Work instructions: Your answer must be an exact copy of the records below, minus the pictures.

Entries supplied:
────────────────────────────────────────
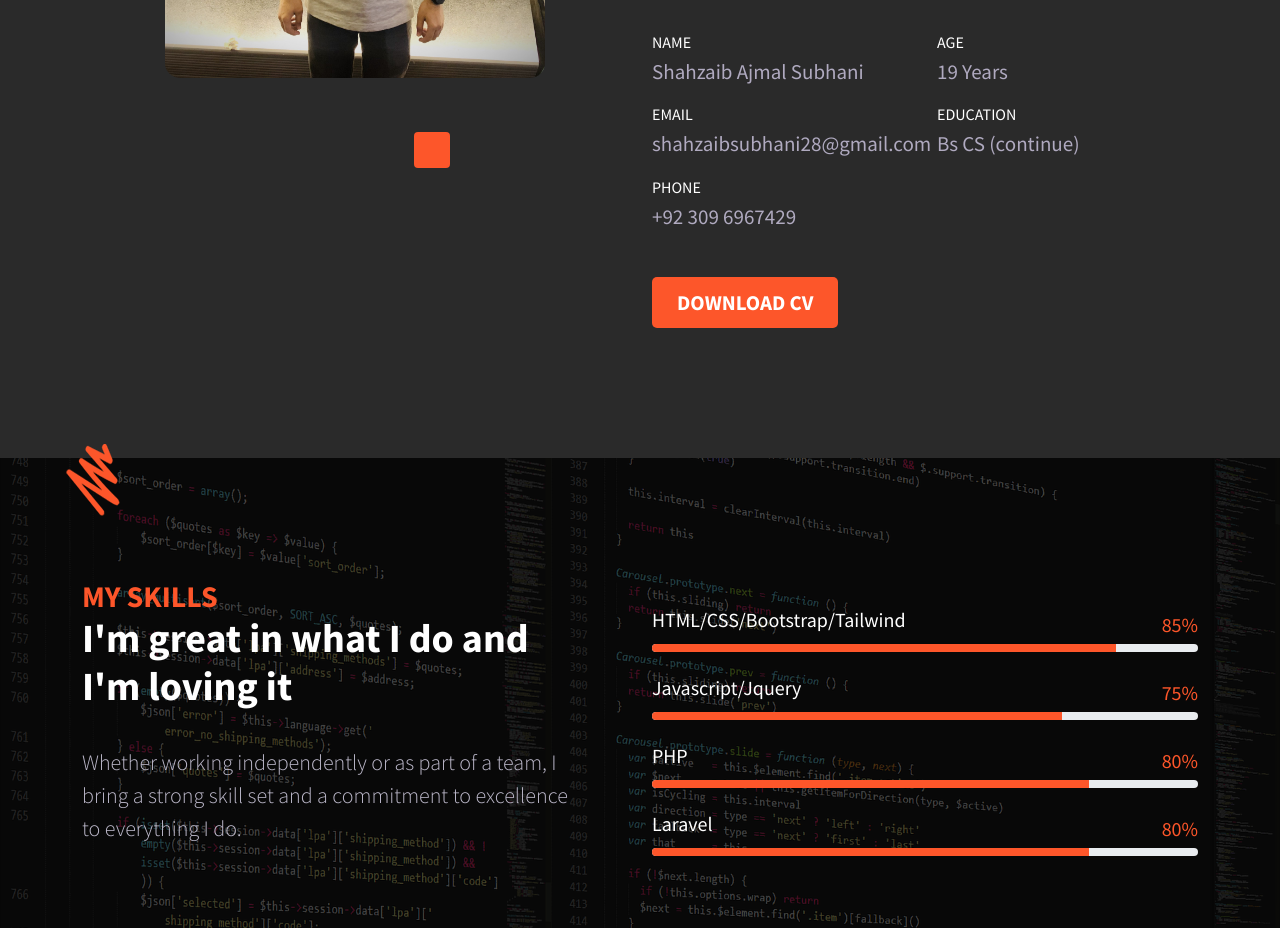
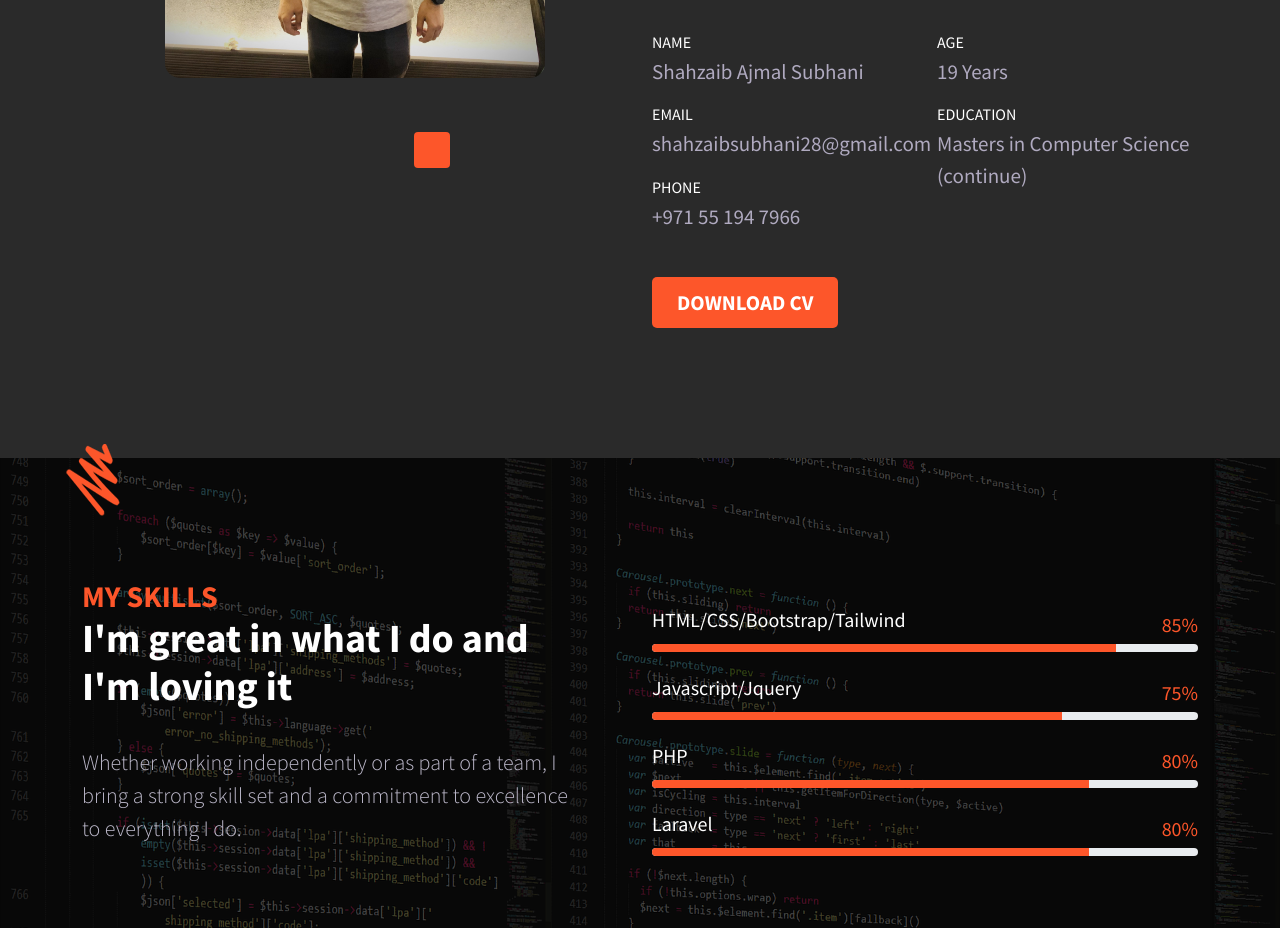
Before and after one commit to Shahzaib-Subhani/shahzaib-subhani.github.io, a plain HTML site: page index.html in a window 1280 px wide. Shown: the part 2047-2975 px from the top of the page. Drawn offline with Linux system fonts and the light colour scheme.

Commit message:
Update index.html

```diff
--- a/index.html
+++ b/index.html
@@ -195,7 +195,7 @@
 								</li>
 								<li>
 									<h4>Phone</h4>
-									<p>+92 309 6967429</p>
+									<p>+971 55 194 7966</p>
 								</li>
 							</ul> <!-- .personal-info -->
 						</div> <!-- .col-md-6 -->
@@ -207,7 +207,7 @@
 								</li>
 								<li>
 									<h4>Education</h4>
-									<p>Bs CS (continue)</p>
+									<p>Masters in Computer Science (continue)</p>
 								</li>
 
 							</ul> <!-- .personal-info -->
```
────────────────────────────────────────
Answer box:
Before and after one commit to Shahzaib-Subhani/shahzaib-subhani.github.io, a plain HTML site: page index.html in a window 1280 px wide. Shown: the part 2047-2975 px from the top of the page. Drawn offline with Linux system fonts and the light colour scheme.

Commit message:
Update index.html

```diff
--- a/index.html
+++ b/index.html
@@ -195,7 +195,7 @@
 								</li>
 								<li>
 									<h4>Phone</h4>
-									<p>+92 309 6967429</p>
+									<p>+971 55 194 7966</p>
 								</li>
 							</ul> <!-- .personal-info -->
 						</div> <!-- .col-md-6 -->
@@ -207,7 +207,7 @@
 								</li>
 								<li>
 									<h4>Education</h4>
-									<p>Bs CS (continue)</p>
+									<p>Masters in Computer Science (continue)</p>
 								</li>
 
 							</ul> <!-- .personal-info -->
```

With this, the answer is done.